Til þessa hjálpi mér allir guðir, Þór, Óðinn, Frigg, Freyja, Satan, Belsebupp og allir þeir og þær sem Valhöll byggja. Í þínu megtugasta nafni, Óðinn!
To this end help me all gods, Thor, Odin, Frigg, Freyja, Satan, Beelzebub, and all of them and those that dwell in Valhalla. In your mightiest name, Odin!
I for one find that rather interesting.
So to all the sorcerers out there with ægishjálmur tattoos:
HAIL THE ÆSIR! HAIL SATAN!
Agrippa, Heinrich Cornelius. 1533. De Occulta Philosophia Libri Tres.
Alan Smith, Christopher. 2015. Icelandic Magic: Aims, tools and techniques of the Icelandic sorcerers. Avalonia Books: London

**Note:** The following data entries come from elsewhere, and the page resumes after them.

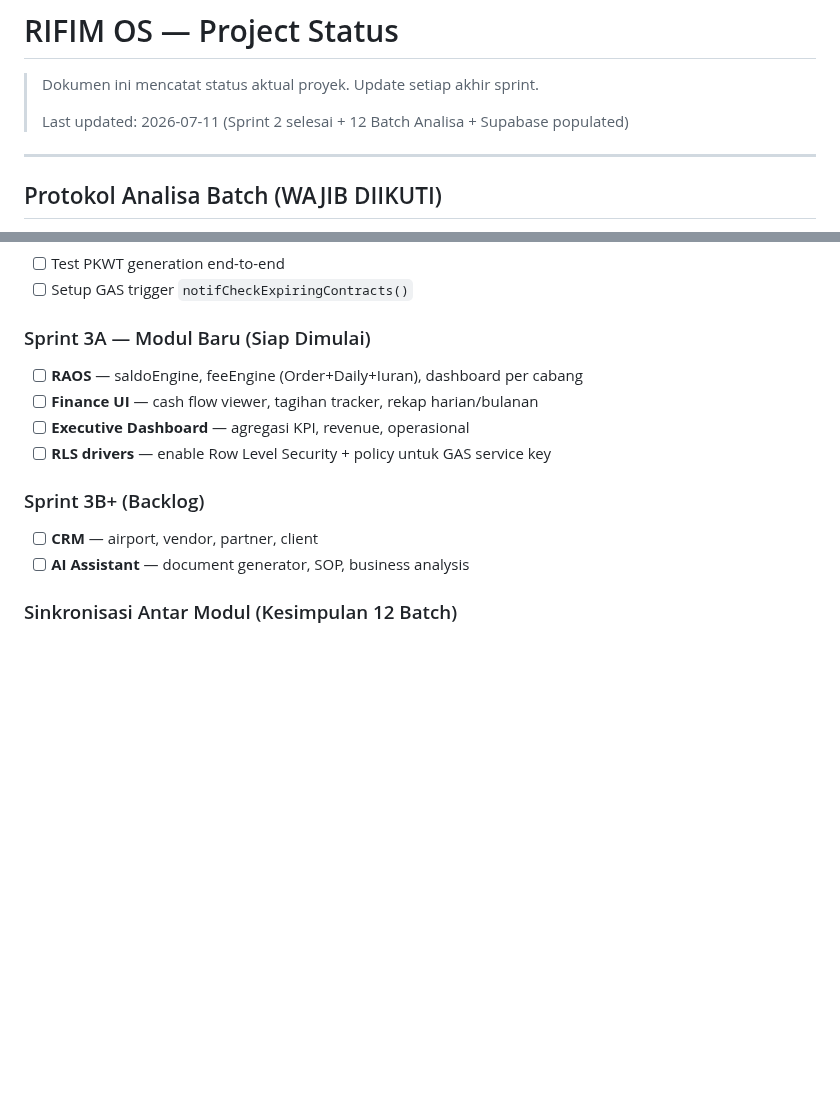
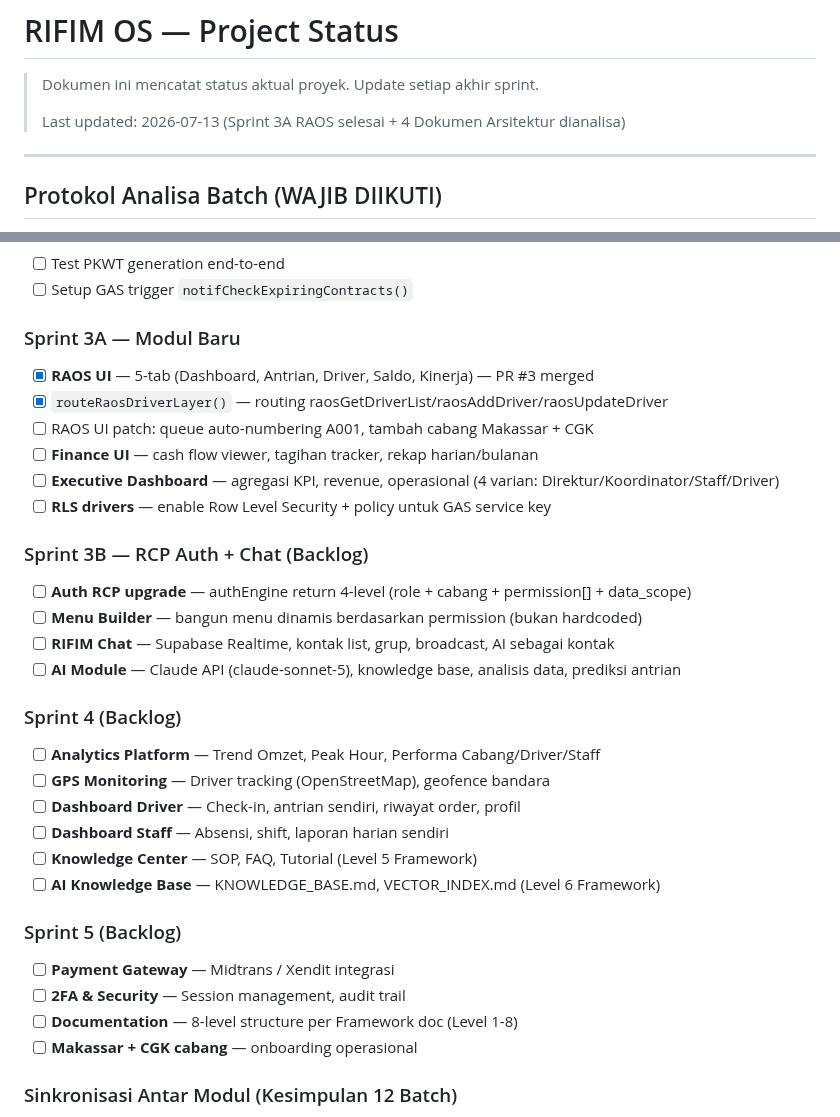
Before and after one commit to menala-Tech/rifim-os, a Markdown page: docs/STATUS.md, 2 parts joined by grey strips. Drawn GitHub-style; blank space fills up the shorter version.

```diff
--- a/docs/STATUS.md
+++ b/docs/STATUS.md
@@ -2,7 +2,7 @@
 
 > Dokumen ini mencatat status aktual proyek. Update setiap akhir sprint.
 >
-> Last updated: 2026-07-11 (Sprint 2 selesai + 12 Batch Analisa + Supabase populated)
+> Last updated: 2026-07-13 (Sprint 3A RAOS selesai + 4 Dokumen Arsitektur dianalisa)
 
 ---
 
@@ -181,15 +216,33 @@ RADMS (Batch 7) sudah production:
 - [ ] Test PKWT generation end-to-end
 - [ ] Setup GAS trigger `notifCheckExpiringContracts()`
 
-### Sprint 3A — Modul Baru (Siap Dimulai)
-- [ ] **RAOS** — saldoEngine, feeEngine (Order+Daily+Iuran), dashboard per cabang
+### Sprint 3A — Modul Baru
+- [x] **RAOS UI** — 5-tab (Dashboard, Antrian, Driver, Saldo, Kinerja) — PR #3 merged
+- [x] `routeRaosDriverLayer()` — routing raosGetDriverList/raosAddDriver/raosUpdateDriver
+- [ ] RAOS UI patch: queue auto-numbering A001, tambah cabang Makassar + CGK
 - [ ] **Finance UI** — cash flow viewer, tagihan tracker, rekap harian/bulanan
-- [ ] **Executive Dashboard** — agregasi KPI, revenue, operasional
+- [ ] **Executive Dashboard** — agregasi KPI, revenue, operasional (4 varian: Direktur/Koordinator/Staff/Driver)
 - [ ] **RLS drivers** — enable Row Level Security + policy untuk GAS service key
 
-### Sprint 3B+ (Backlog)
-- [ ] **CRM** — airport, vendor, partner, client
-- [ ] **AI Assistant** — document generator, SOP, business analysis
+### Sprint 3B — RCP Auth + Chat (Backlog)
+- [ ] **Auth RCP upgrade** — authEngine return 4-level (role + cabang + permission[] + data_scope)
+- [ ] **Menu Builder** — bangun menu dinamis berdasarkan permission (bukan hardcoded)
+- [ ] **RIFIM Chat** — Supabase Realtime, kontak list, grup, broadcast, AI sebagai kontak
+- [ ] **AI Module** — Claude API (claude-sonnet-5), knowledge base, analisis data, prediksi antrian
+
+### Sprint 4 (Backlog)
+- [ ] **Analytics Platform** — Trend Omzet, Peak Hour, Performa Cabang/Driver/Staff
+- [ ] **GPS Monitoring** — Driver tracking (OpenStreetMap), geofence bandara
+- [ ] **Dashboard Driver** — Check-in, antrian sendiri, riwayat order, profil
+- [ ] **Dashboard Staff** — Absensi, shift, laporan harian sendiri
+- [ ] **Knowledge Center** — SOP, FAQ, Tutorial (Level 5 Framework)
+- [ ] **AI Knowledge Base** — KNOWLEDGE_BASE.md, VECTOR_INDEX.md (Level 6 Framework)
+
+### Sprint 5 (Backlog)
+- [ ] **Payment Gateway** — Midtrans / Xendit integrasi
+- [ ] **2FA & Security** — Session management, audit trail
+- [ ] **Documentation** — 8-level structure per Framework doc (Level 1-8)
+- [ ] **Makassar + CGK cabang** — onboarding operasional
 
 ### Sinkronisasi Antar Modul (Kesimpulan 12 Batch)
 - Finance = aggregator 4 sumber otomatis: Potongan Order + Saldo Fee + ASK Syafiq + FEE External
```
Also changed, not shown: other parts of docs/STATUS.md (+36 -1 lines).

Davies, Owen. 2009. Grimoires: A History of Magic Books. Oxford University Press: Oxford & New York
Flowers, Stephen [as Edred Thorsson]. 1986. Runelore: A Handbook of Esoteric Runology. Weiser Books: Boston
Flowers, Stephen. 1989. The Galdrabók: An Icelandic Grimoire. Samuel Weiser: York Beach
Karlsson, Thomas. 2009. Götisk kabbala och runisk alkemi. Stockholms universitet, Religionhistoriska avdelingen: Stockholm
Macleod, Mindy & Bernard Mees. 2006. Runic Amulets and Magic Objects. Boydell Press: Woodbridge
Mathias Viðar Sæmundsson. 1996. Galdur á brennuöld. Storð: Reykjavík